He has eclipsed F1 legend Michael Schumacher and all but matched his seven drivers’ championships. Although this has taken him several years, Hamilton heads the BBC Sports Personality of the Year 2020 odds and betting at a price of evens.
As the market suggests, he is in pole position – pun intended – to win this major accolade again six years on from being voted the Personality of 2014. It has not been a strong year for British sporting achievements for obvious reasons, so this may be the perfect opportunity for him to get further recognition.
Seeking Positive Change
Hamilton has played down what he has done on the grid and racetrack this year. “Trying to improve conditions for people around the world – equal human rights – that’s the most important thing to me,” he told the BBC in an interview before the Turkish Grand Prix.
While it is easy to see why Hamilton is made favourite, he is not the only sportsman stepping outside of his arena and campaigning for a better world either.
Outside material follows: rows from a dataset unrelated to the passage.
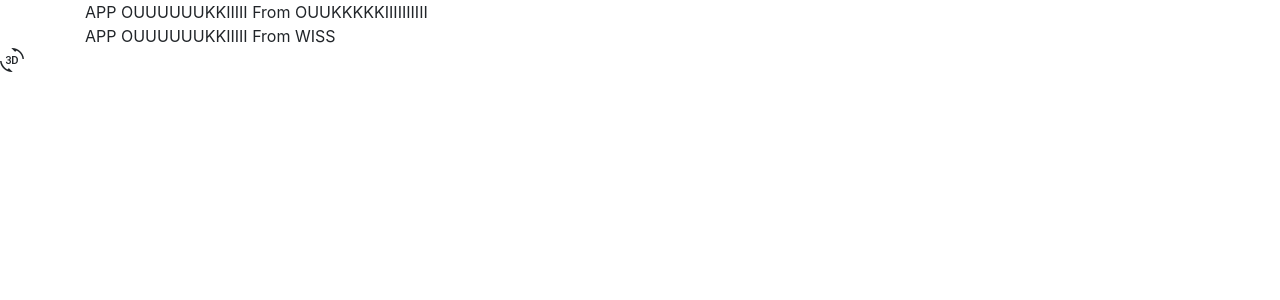
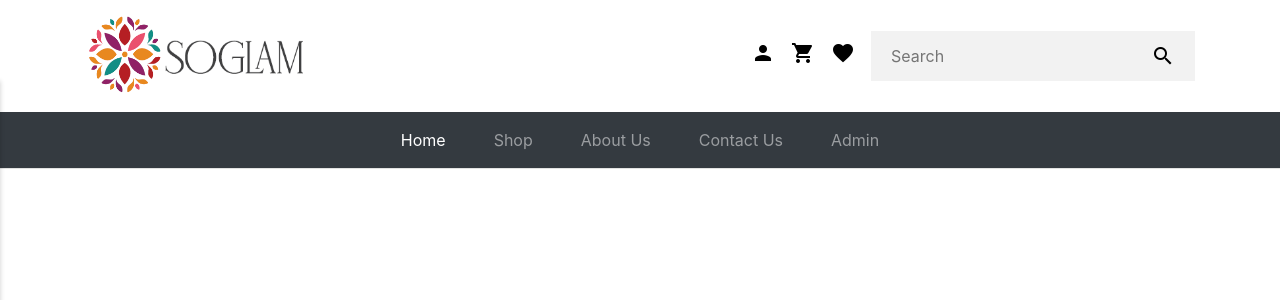
Before and after one commit to Wiss7/SoGlam, an Angular app: page / in a window 1280 px wide. Shown: the top 300 px of the page. Built offline with nearby package versions, Linux system fonts and the light colour scheme.

Commit message:
creating header

```diff
--- a/src/app/app.component.html
+++ b/src/app/app.component.html
@@ -1,8 +1 @@
-<div class="container">
-  <div class="row">
-    <div class="col-12">APP OUUUUUUKKIIIII From OUUKKKKKIIIIIIIIII</div>
-    <div class="col-12">APP OUUUUUUKKIIIII From WISS</div>
-  </div>
-</div>
-
-<span class="material-icons"> 3d_rotation </span>
+<app-header></app-header>
--- a/src/app/app.component.ts
+++ b/src/app/app.component.ts
@@ -3,8 +3,8 @@ import { Component } from '@angular/core';
 @Component({
   selector: 'app-root',
   templateUrl: './app.component.html',
-  styleUrls: ['./app.component.css']
+  styleUrls: ['./app.component.css'],
 })
 export class AppComponent {
-  title = 'soGlam';
+  title = 'So Glam';
 }
--- a/src/app/app.module.ts
+++ b/src/app/app.module.ts
@@ -4,8 +4,9 @@ import { BrowserModule } from '@angular/platform-browser';
 import { AppRoutingModule } from './app-routing.module';
 import { AppComponent } from './app.component';
 import { FormsModule } from '@angular/forms';
+import { HeaderComponent } from './header/header.component';
 @NgModule({
-  declarations: [AppComponent],
+  declarations: [AppComponent, HeaderComponent],
   imports: [BrowserModule, AppRoutingModule, FormsModule],
   providers: [],
   bootstrap: [AppComponent],
--- /dev/null
+++ b/src/app/header/header.component.css
@@ -0,0 +1,195 @@
+.btn {
+  box-shadow: none !important;
+}
+.material-icons {
+  color: #000;
+}
+.material-icons:hover {
+  color: #666666;
+  cursor: pointer;
+}
+.header-icons span {
+  padding: 0 16px 0 0px;
+}
+.search-box {
+  background-color: #f2f2f2;
+}
+.mobile-search-box {
+  background-color: #fff;
+  position: absolute;
+  width: 100%;
+  top: 0;
+  left: -100%;
+  background: white;
+  transition: 0.3s ease-in-out;
+}
+.mobile-search-box.active {
+  left: 0;
+}
+.mobile-search-form {
+  width: calc(100% - 61px);
+  display: inline-block;
+}
+.btn-transparent {
+  background: transparent;
+  border: none;
+  height: 80px;
+  padding-left: 15px;
+}
+.search-box input {
+  background-color: transparent;
+  border: 0;
+  outline: 0;
+  height: 50px;
+  width: calc(100% - 50px);
+  padding: 0 20px;
+}
+
+.search-box button {
+  background-color: transparent;
+  border: 0;
+  outline: 0;
+  height: 50px;
+}
+.search-icon-btn span {
+  vertical-align: top;
+}
+
+.form-control {
+  height: calc(2.5rem + 2px);
+  padding: 0.5rem 1.5rem;
+  font-size: 1rem;
+  line-height: 1.5;
+  border-radius: 0.3rem;
+}
+
+.btn {
+  font-size: 1rem;
+  padding: 0.5rem 0.75rem;
+  font-size: 1rem;
+  line-height: 1.5;
+  border-radius: 0.25rem;
+}
+
+/* Small devices (landscape phones, 576px and up) */
+@media (min-width: 576px) {
+}
+
+/* Medium devices (tablets, 768px and up) */
+@media (min-width: 768px) {
+}
+
+/* Large devices (desktops, 992px and up) */
+@media (min-width: 992px) {
+}
+
+/* Extra large devices (large desktops, 1200px and up) */
+@media (min-width: 1200px) {
+}
+
+.sub-menu.navbar-light .navbar-nav .active > .nav-link,
+.sub-menu.navbar-light .navbar-nav .nav-link.active,
+.sub-menu.navbar-light .navbar-nav .nav-link.show,
+.sub-menu.navbar-light .navbar-nav .show > .nav-link {
+  border-bottom: 3px solid #000;
+  color: #000;
+}
+
+.navbar {
+  padding: 1rem;
+}
+
+.main-menu {
+  position: relative;
+  z-index: 3;
+}
+
+.sub-menu {
+  position: relative;
+  z-index: 2;
+  padding: 0 1rem;
+  border-bottom: 1px solid #e2e2e2;
+}
+
+/* Medium devices (tablets, 768px and up) */
+@media (min-width: 768px) {
+  .sub-menu {
+    padding: 0 1rem;
+  }
+
+  .sub-menu.navbar-expand-md .navbar-nav .nav-link {
+    padding: 1rem 1.5rem;
+  }
+}
+
+.navbar.bg-light {
+  background: #fff !important;
+  box-shadow: 0px 2px 15px 0px rgba(0, 0, 0, 0.1);
+}
+
+#sidebar {
+  background: #fff;
+  height: calc(100vh - 81px);
+  top: 81px;
+  left: -100%;
+  bottom: 0;
+  overflow: auto;
+  position: fixed;
+  transition: 0.5s ease-in-out;
+  width: 100%;
+  z-index: 5001;
+  box-shadow: 0px 0px 5px rgba(0, 0, 0, 0.2);
+}
+
+#sidebar.active {
+  left: 0;
+}
+
+#sidebar ul.components {
+  border-bottom: 1px solid #e4e4e4;
+}
+
+#sidebar ul li a {
+  padding: 20px 16px;
+  font-size: 1.1em;
+  display: block;
+  color: #000;
+}
+
+#sidebar ul li a:hover {
+  color: #666;
+  background: #fff;
+}
+
+#sidebar ul li.active > a {
+  color: #fff;
+  background: #666;
+}
+
+#sidebar ul li.active > a span {
+  color: #fff;
+}
+
+#sidebar ul li > a span {
+  vertical-align: bottom;
+  padding-right: 8px;
+}
+ul.social-icons {
+  list-style-type: none;
+  padding-left: 0;
+  margin-bottom: 0;
+}
+
+.utility-nav {
+  background: #e4e4e4;
+  padding: 0.5rem 1rem;
+}
+
+.search-bar {
+  position: relative;
+  z-index: 2;
+  box-shadow: 0px 2px 15px 0px rgba(0, 0, 0, 0.1);
+}
+.btn-link {
+  color: #000;
+}
--- /dev/null
+++ b/src/app/header/header.component.html
@@ -0,0 +1,132 @@
+<nav
+  class="navbar navbar-expand-md navbar-light main-menu"
+  style="box-shadow: none"
+>
+  <div class="container-md">
+    <button
+      type="button"
+      id="sidebarCollapse"
+      class="btn btn-link d-block d-md-none"
+      (click)="ToggleMobileMenu()"
+    >
+      <span class="material-icons"> menu </span>
+    </button>
+
+    <a class="navbar-brand" href="#" class="d-none d-md-block mr-auto">
+      <img
+        src="../../assets/images/SoGlamLogo.png"
+        alt="So Glam"
+        width="80px"
+        height="80px"
+      />
+      <img
+        src="../../assets/images/SoGlamSlogan.png"
+        alt="So Glam"
+        height="37px"
+        width="138px"
+      />
+    </a>
+    <a class="navbar-brand" href="#" class="d-block d-md-none mr-auto">
+      <img
+        src="../../assets/images/SoGlamLogo.png"
+        alt="So Glam"
+        width="40px"
+        height="40px"
+      />
+      <img
+        src="../../assets/images/SoGlamSlogan.png"
+        alt="So Glam"
+        height="24px"
+        width="80px"
+      />
+    </a>
+    <div class="header-icons">
+      <a> <span class="material-icons md-48"> person </span> </a>
+      <a> <span class="material-icons"> shopping_cart </span> </a>
+      <a>
+        <span class="material-icons"> favorite </span>
+      </a>
+      <div class="d-inline d-md-none">
+        <a (click)="ToggleSearchBar()">
+          <span class="material-icons"> search </span>
+        </a>
+        <div class="mobile-search-box" #searchBox>
+          <button class="prev-btn btn-transparent" (click)="ToggleSearchBar()">
+            <span class="material-icons">keyboard_backspace</span>
+          </button>
+          <form class="mobile-search-form">
+            <input
+              type="text"
+              value=""
+              name="search"
+              placeholder="Search"
+              style="width: calc(100% - 61px); height: 80px; border: none"
+            />
+            <button class="btn-transparent">
+              <span class="material-icons"> search </span>
+            </button>
+          </form>
+        </div>
+      </div>
+    </div>
+    <form class="search-box d-md-inline d-none">
+      <input type="text" value="" name="search" placeholder="Search" />
+      <button class="search-icon-btn">
+        <span class="material-icons"> search </span>
+      </button>
+    </form>
+  </div>
+</nav>
+
+<nav class="navbar navbar-expand-md navbar-dark bg-dark sub-menu">
+  <div class="container">
+    <div class="collapse navbar-collapse" id="navbar">
+      <ul class="navbar-nav mx-auto">
+        <li class="nav-item active">
+          <a class="nav-link" href="#">Home</a>
+        </li>
+        <li class="nav-item">
+          <a class="nav-link" href="#">Shop</a>
+        </li>
+        <li class="nav-item">
+          <a class="nav-link" href="#">About Us</a>
+        </li>
+        <li class="nav-item">
+          <a class="nav-link" href="#">Contact Us</a>
+        </li>
+        <li class="nav-item">
+          <a class="nav-link" href="#">Admin</a>
+        </li>
+      </ul>
+    </div>
+  </div>
+</nav>
+
+<!-- Sidebar -->
+<nav id="sidebar" #sideBar>
+  <ul class="list-unstyled components links">
+    <li class="active">
+      <a href="#"><span class="material-icons">home</span> Home</a>
+    </li>
+    <li>
+      <a href="#"><span class="material-icons">shopping_basket</span> Shop</a>
+    </li>
+    <li>
+      <a href="#"><span class="material-icons"> person </span>Account</a>
+    </li>
+    <li>
+      <a href="#"><span class="material-icons">shopping_cart</span> Cart</a>
+    </li>
+    <li>
+      <a href="#"> <span class="material-icons"> favorite </span> Wishlist</a>
+    </li>
+    <li>
+      <a href="#"> <span class="material-icons"> info </span> About Us</a>
+    </li>
+    <li>
+      <a href="#"
+        ><span class="material-icons"> contact_mail </span> Contact Us</a
+      >
+    </li>
+  </ul>
+</nav>
--- /dev/null
+++ b/src/app/header/header.component.ts
@@ -0,0 +1,33 @@
+import { Component, ElementRef, OnInit, ViewChild } from '@angular/core';
+
+@Component({
+  selector: 'app-header',
+  templateUrl: './header.component.html',
+  styleUrls: ['./header.component.css'],
+})
+export class HeaderComponent {
+  @ViewChild('sideBar') sideBar: ElementRef;
+  @ViewChild('searchBox') searchBox: ElementRef;
+  className: String = '';
+  constructor() {}
+
+  ToggleMobileMenu() {
+    this.className = this.sideBar.nativeElement.className;
+    if (this.sideBar.nativeElement.className.indexOf('active') >= 0)
+      this.sideBar.nativeElement.className = this.className.replace(
+        'active',
+        ''
+      );
+    else this.sideBar.nativeElement.className = this.className + ' active';
+  }
+
+  ToggleSearchBar() {
+    this.className = this.searchBox.nativeElement.className;
+    if (this.searchBox.nativeElement.className.indexOf('active') >= 0)
+      this.searchBox.nativeElement.className = this.className.replace(
+        'active',
+        ''
+      );
+    else this.searchBox.nativeElement.className = this.className + ' active';
+  }
+}
--- a/tsconfig.json
+++ b/tsconfig.json
@@ -6,6 +6,7 @@
     "outDir": "./dist/out-tsc",
     "forceConsistentCasingInFileNames": true,
     "strict": true,
+    "strictPropertyInitialization": false,
     "noImplicitReturns": true,
     "noFallthroughCasesInSwitch": true,
     "sourceMap": true,
@@ -16,10 +17,7 @@
     "importHelpers": true,
     "target": "es2015",
     "module": "es2020",
-    "lib": [
-      "es2018",
-      "dom"
-    ]
+    "lib": ["es2018", "dom"]
   },
   "angularCompilerOptions": {
     "enableI18nLegacyMessageIdFormat": false,
```
Also changed, not shown: src/assets/images/SoGlamLogo.png (added), src/assets/images/SoGlamSlogan.png (added).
Manchester United and England footballer Marcus Rashford has used his profile and influence to change in government policy.
These are apt demonstrations of how powerful sport can be in the drive for social change. A footballer dictating to Westminster, while a racing car driver lends his weight and support to the Black Lives Matter campaign.
Before finding sporting superstardom at United’s “Theatre of Dreams”, Rashford had humble origins growing up in Greater Manchester. He has not forgotten who he is, and lobbied for the continuation of free school meals for kids outside of the classroom, urging and getting the government to extend it for the lengthy summer holidays and Christmas break.
Ole Gunnar Solskjaer’s Red Devils didn’t have a particularly successful football season. There were no trophies added to the Old Trafford cabinet as they sat and watched bitter rivals Liverpool win their first championship of the Premier League era.
In Rashford, they have a force for social good who, at 6/4 in the Sports Personality betting, is priced more on what he has done off the pitch than on it lately. The British public choose who wins the award and it appears on paper to be a straight battle between him and Hamilton.
There has been a marked shift away from footballers winning the vote this century, however. Just David Beckham (2001) and Ryan Giggs (2009) – both past Man Utd greats – have received the award since 1998.
Hamilton is one of five F1 drivers to have won it, alongside motorsport legends Stirling Moss, Jackie Stewart, Nigel Mansell and Damon Hill. Rashford may split voters, however, in this choice between driving excellence and the broader social tone of a desire for equality, and choosing someone who has helped low income families to feed their kids.